Many nonprofits assume that driving retention requires minimizing email volume and solicitations – and this can certainly be the right approach for some donors! However, before you opt a donor out of email entirely, consider what communication format and frequency would be best for each individual.
Our friends over at Save the Children recently launched a texting program for mid-level donors so that they can receive timely, personalized messaging about the program. This is an excellent example of how adding a channel may help retain high-value donors.
Another great option is to give donors more ability to opt in to lower-frequency email streams once they make their first gift to a given campaign. This is a tactic we may be doing anyway, but naming it and providing it as an option allows us to make sure we are still getting that donation from this important segment, but also respecting the donor’s wishes to not receive further solicitations once they make that gift.
Pure cultivation and stewardship

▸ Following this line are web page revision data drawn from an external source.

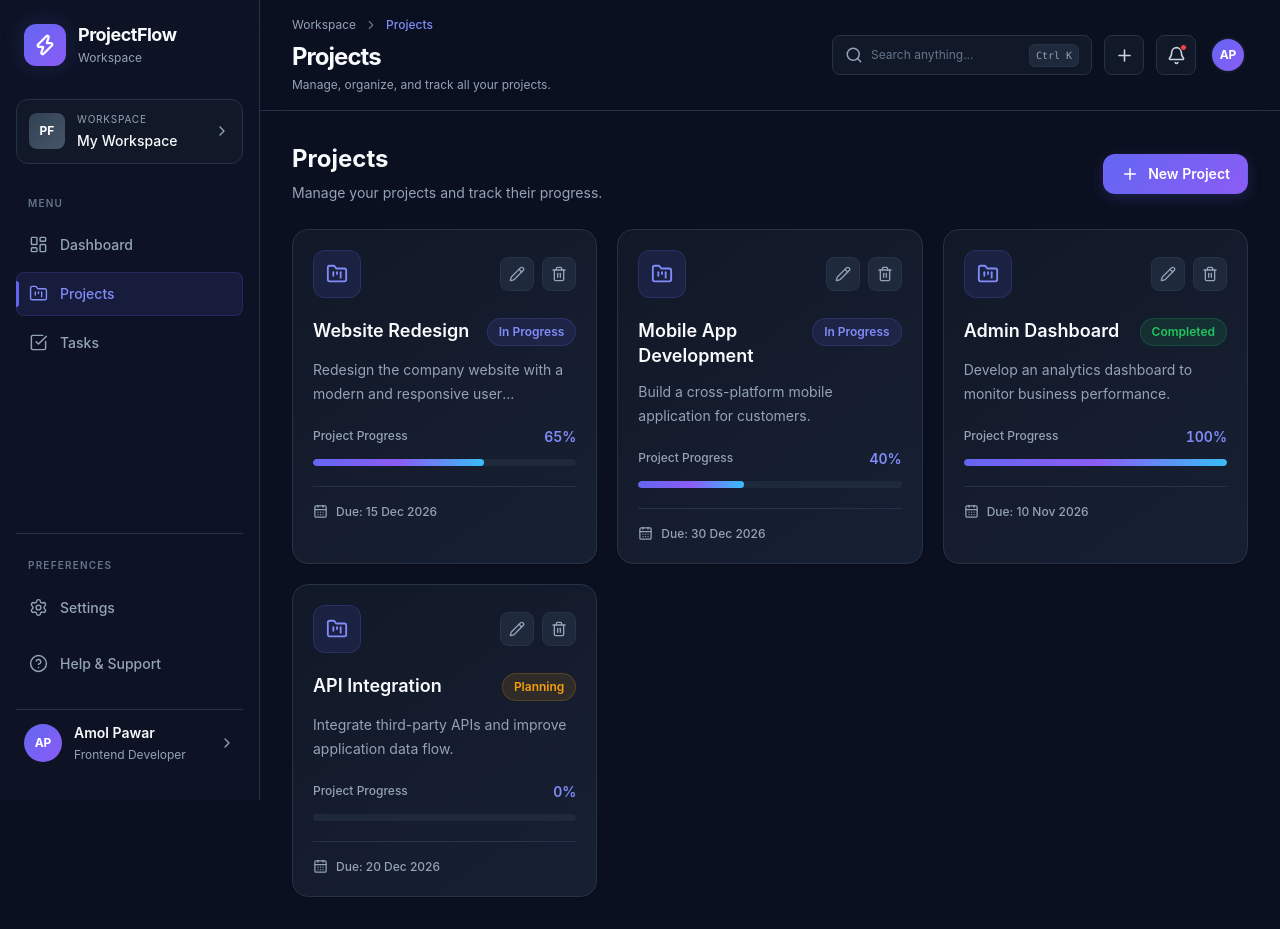
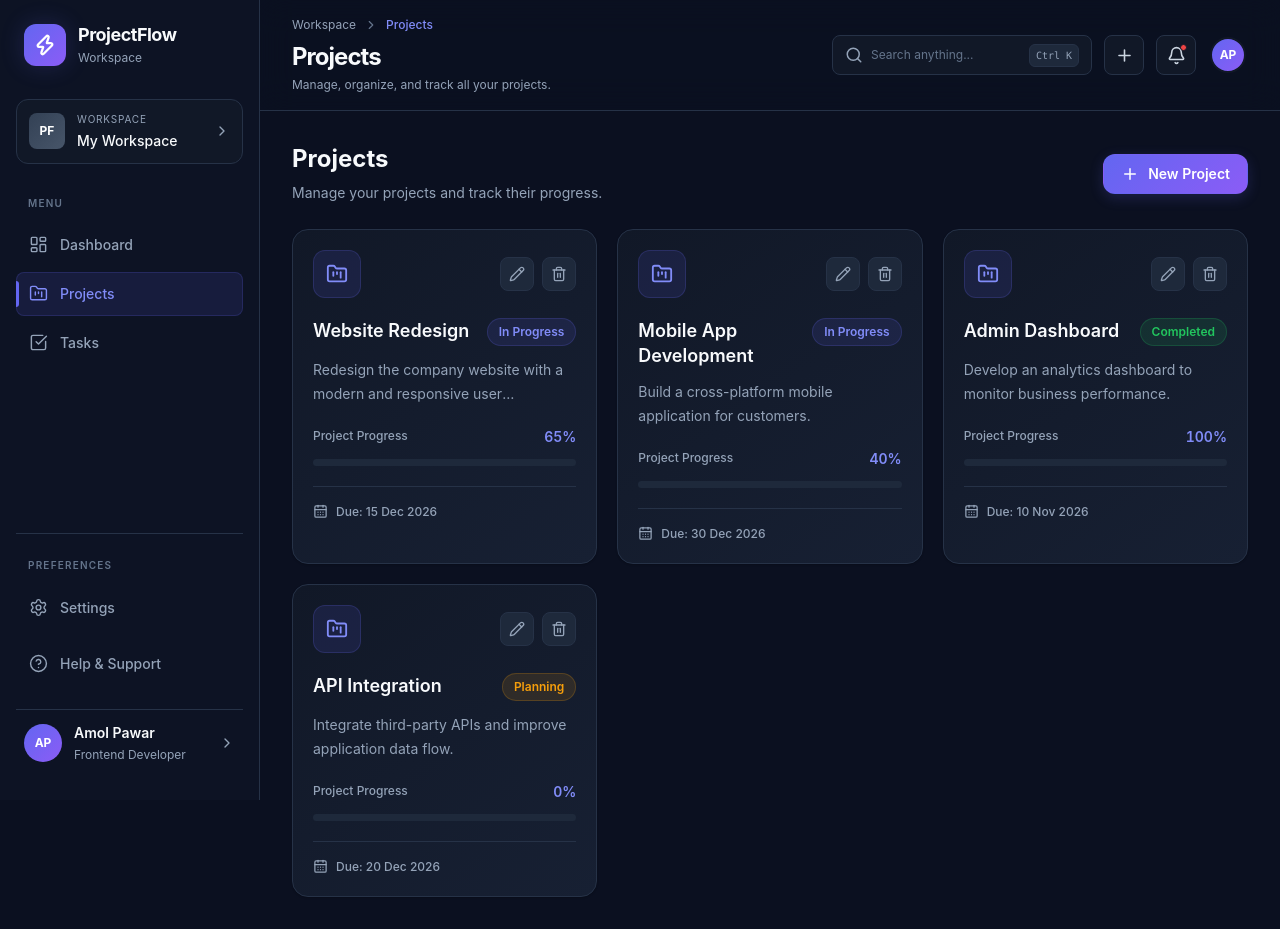
Before and after one commit to amolpawar24/ProjectFlow, a React (Vite) app: page /projects in a window 1280 px wide. Built offline with nearby package versions, Linux system fonts and the light colour scheme.

Commit message:
fix: correct color variable names in project card background gradient

```diff
--- a/src/styles/pages/projects/components/_projectCard.css
+++ b/src/styles/pages/projects/components/_projectCard.css
@@ -212,9 +212,9 @@
 
   background: linear-gradient(
     90deg,
-    var(--color-primary),
-    var(--color-secondary),
-    var(--color-accent)
+    var(--color-pecondary),
+    var(--colorrimary),
+    var(--color-s-accent)
   );
 
   border-radius: var(--radius-full);
```
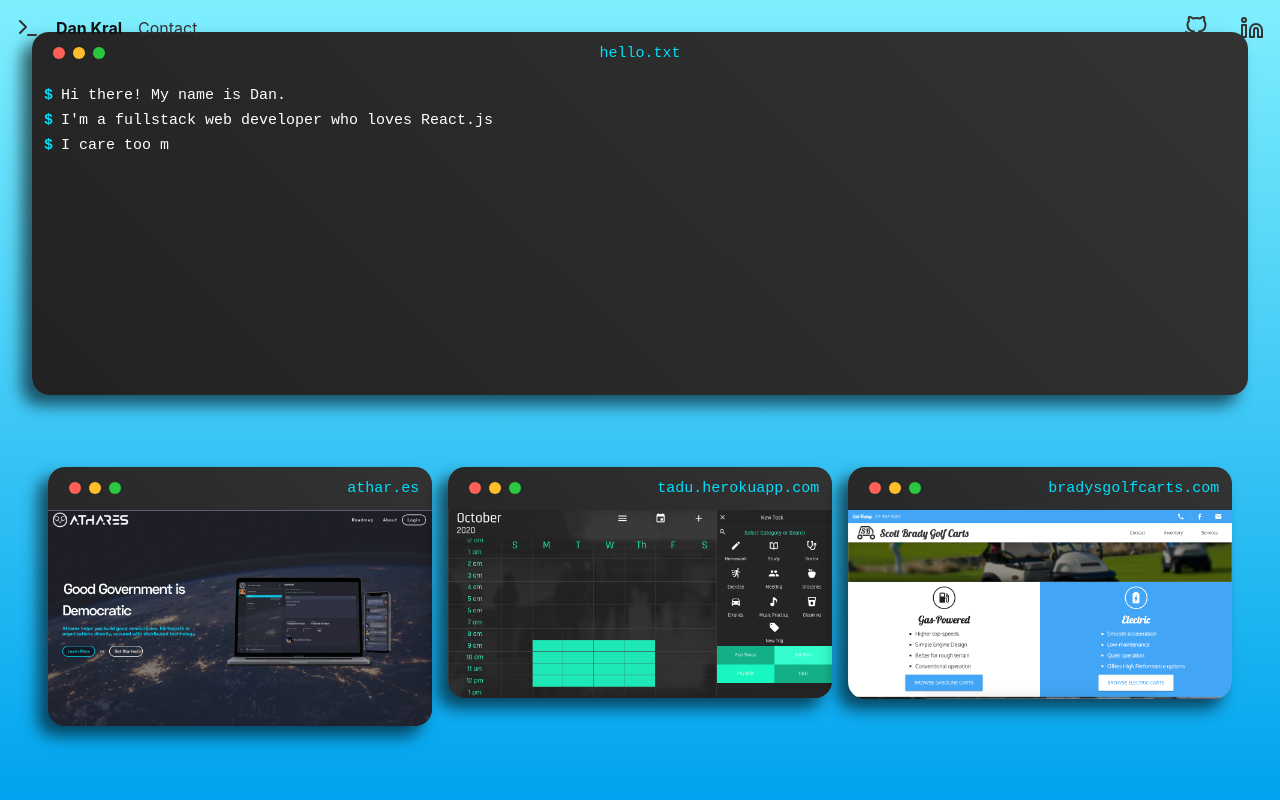
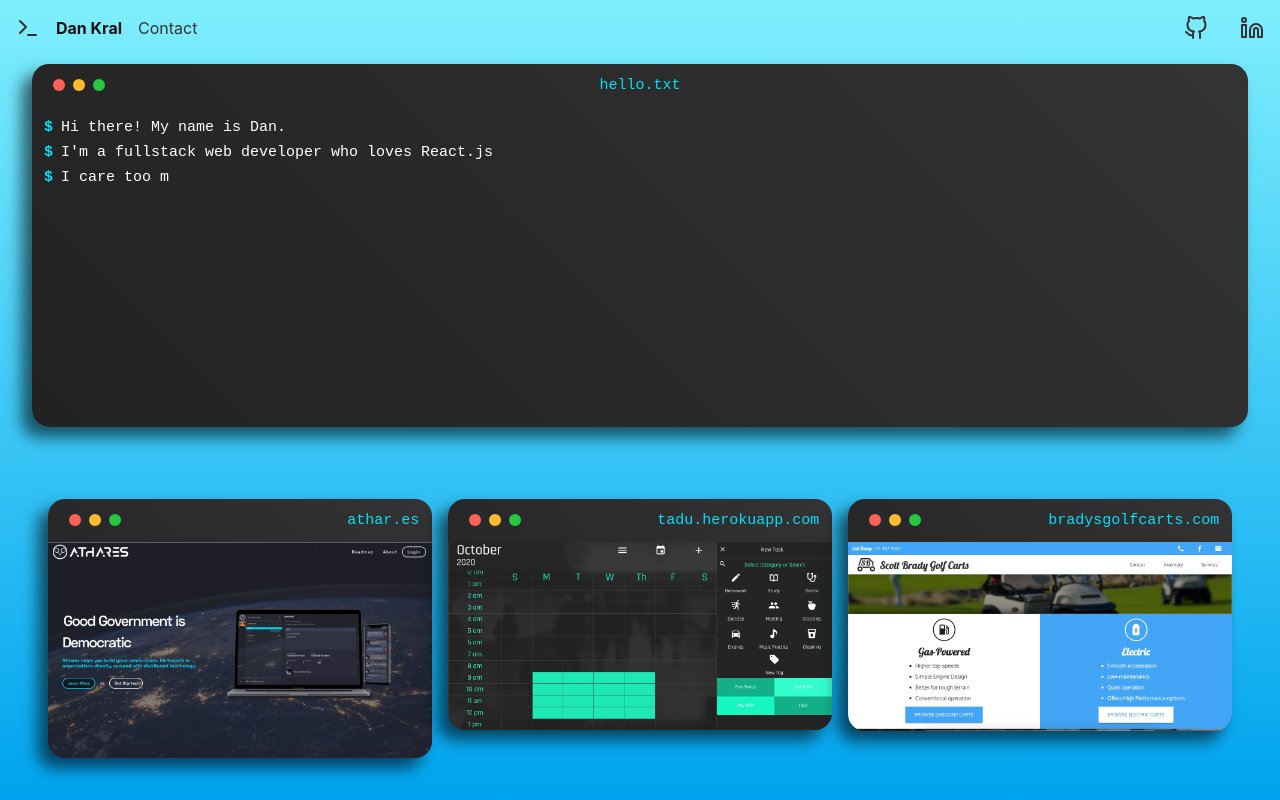
Before and after one commit to ETS-ReactNative2/actuallydan.github.io, a React (Create React App) app: page / in a window 1280 px wide. Built offline with nearby package versions, Linux system fonts and the light colour scheme.

Commit message:
fix top margin

```diff
--- a/src/App.js
+++ b/src/App.js
@@ -48,7 +48,7 @@ function App() {
   return (
     <>
       <Nav />
-      <div className="App pt5">
+      <div className="App">
         <Window title={"hello.txt"} center>
           <Terminal messages={welcomeMessages} />
         </Window>
--- a/src/index.css
+++ b/src/index.css
@@ -16,6 +16,7 @@ code {
 
 .App {
   padding: 2em;
+  padding-top: 4rem;
   height: 100vh;
 }
 .app-chrome {
```
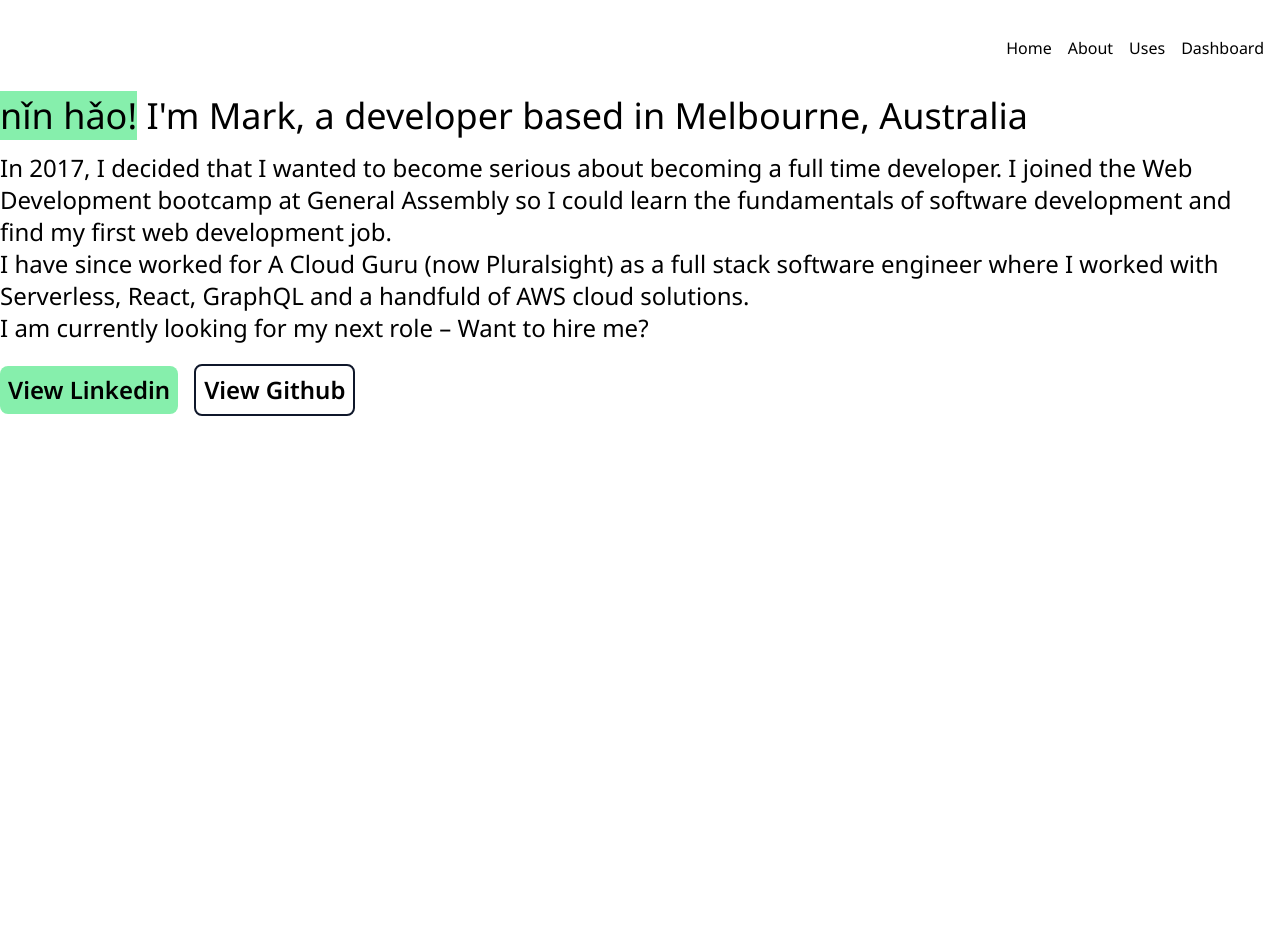
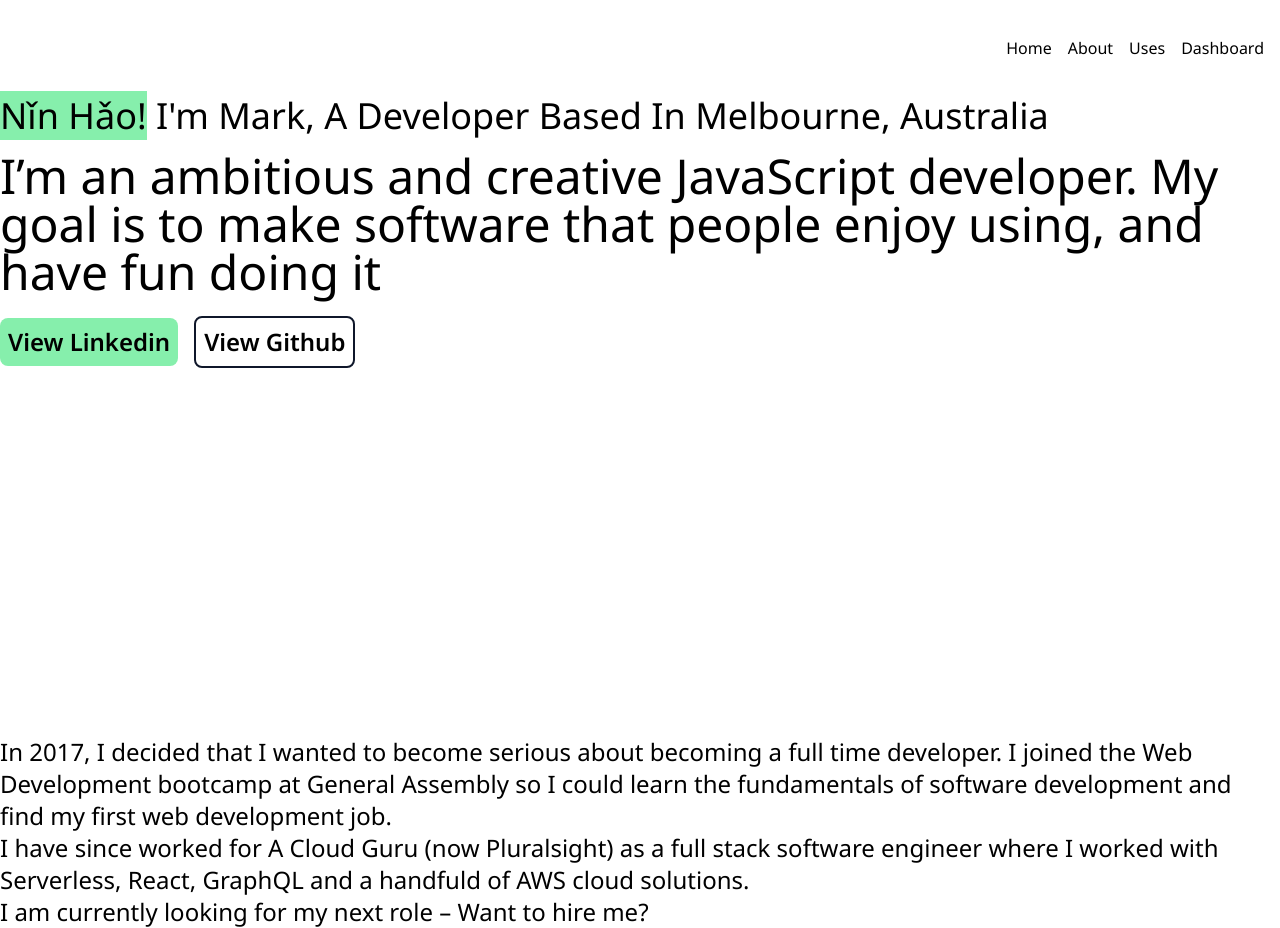
Before and after one commit to machr/portfolio, a Next.js app: page / in a window 1280 px wide. Before the commit the page ends 800 px from the top, so only its background shows below. Built offline with nearby package versions, Linux system fonts and the light colour scheme.

Commit message:
Add more styles

```diff
--- a/pages/index.jsx
+++ b/pages/index.jsx
@@ -23,10 +23,21 @@ const Home = () => {
         <meta name="viewport" content="initial-scale=1.0, width=device-width" />
         <title>Mark Christiansen | Software Developer</title>
       </Head>
-      <header>
+      <header className="hero">
         {language && (
-          <h2 className='text-4xl my-4'><span className='bg-green-300'>{language}!</span> I'm Mark, a developer based in Melbourne, Australia</h2>
+          <h2 className="text-4xl my-4 capitalize"><span className="bg-green-300">{language}!</span> I'm Mark, a developer based in Melbourne, Australia</h2>
         )}
+        <p className='text-5xl'>
+          I’m an ambitious and creative JavaScript developer. My goal is to make software that people enjoy using, and have fun doing it
+        </p>
+
+        <div className="flex space-x-4 mt-5 items-center">
+          <a className="font-semibold text-2xl p-2 rounded-lg bg-green-300 border-solid border-green-300" href="#">View Linkedin</a>
+          <a className="font-semibold text-2xl p-2 rounded-lg border-solid border-2 border-slate-900" href="#">View Github</a>
+        </div>
+      </header>
+      <main>
+        <section>
           <p className='text-2xl'>
             In 2017, I decided that I wanted to become serious about becoming a full
             time developer. I joined the Web Development bootcamp at General Assembly
@@ -39,12 +50,8 @@ const Home = () => {
             handfuld of AWS cloud solutions.
           </p>
           <p className='text-2xl'>I am currently looking for my next role – Want to hire me?</p>
-        <div className="flex space-x-4 mt-5 items-center">
-          <a className="font-semibold text-2xl p-2 rounded-lg bg-green-300 border-solid border-green-300" href="#">View Linkedin</a>
-          <a className="font-semibold text-2xl p-2 rounded-lg border-solid border-2 border-slate-900" href="#">View Github</a>
-        </div>
-      </header>
-      <main></main>
+        </section>
+      </main>
     </Layout>
   )
 }
--- a/styles/globals.css
+++ b/styles/globals.css
@@ -8,11 +8,15 @@ body {
   margin: 0;
 }
 
-a {
+/* a {
   color: inherit;
   text-decoration: none;
-}
+} */
 
 * {
   box-sizing: border-box;
 }
+
+.hero {
+  height: 80vh;
+}
--- a/tailwind.config.js
+++ b/tailwind.config.js
@@ -12,6 +12,9 @@ module.exports = {
         primary: ['var(--noto-font)', ...fontFamily.sans],
         sans: ['var(--noto-font)', ...fontFamily.sans],
       },
+      maxHeight: {
+        hero: '90vh'
+      }
     },
   },
   plugins: [],
```
Lines whose indentation alone changed are shown as unchanged.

One of the best ways we’ve found to keep donors around for the long haul has been to craft a robust cultivation and stewardship plan replete with impact reports, notes from senior leadership, webinar invites, and explanatory content about your programs. The important differentiator between these messages and other engagement messages is that there isn’t an ask at all – save, perhaps, to learn more about a topic or register for a webinar. Depending on the size of your audience and their specific bent for content, this usually turns out to be one big cultivation moment each quarter or month.
Some of our partners’ audiences might prefer very long and technical explanations of programmatic work, while others might prefer highly graphical and designed emails demonstrating impact. It takes a fair amount of testing (and sometimes surveying!) to determine the types and frequency of stewardship messages that will work best to retain your donors – and we’re always happy to help you figure that out.
Special touches that show you understand
As you think about next steps for your donor cultivation and retention programs, the main takeaway is to understand who your donors are and what relationship they have with your organization. Creating messaging that speaks to this intersection will help you to keep donors giving.
Knowing the yearly bombardment of Mother’s Day emails can be difficult for many, Save the Children’s team at Anne Lewis Strategies was on the lookout for tactics that could show donors that we are listening and understand their context.
We worked with Save the Children’s in-house team to add an opt-out option that would allow folks to sidestep Mother’s Day messaging without fulling unsubscribing from the list. Only a very small percentage of openers actually opted out (0.24%) – but this option made a big difference for those who may have been triggered by Mother’s Day messaging and may have otherwise unsubscribed.
We’ve worked with partners of all sizes to drive and improve the retention of various donor segments, from emergency donors to mid-level donors, with customized approaches to marketing programs. If you’re interested in any of the above strategies or have other questions about how to boost retention rates for your program, feel free to reach out to us at firstname.lastname@example.org.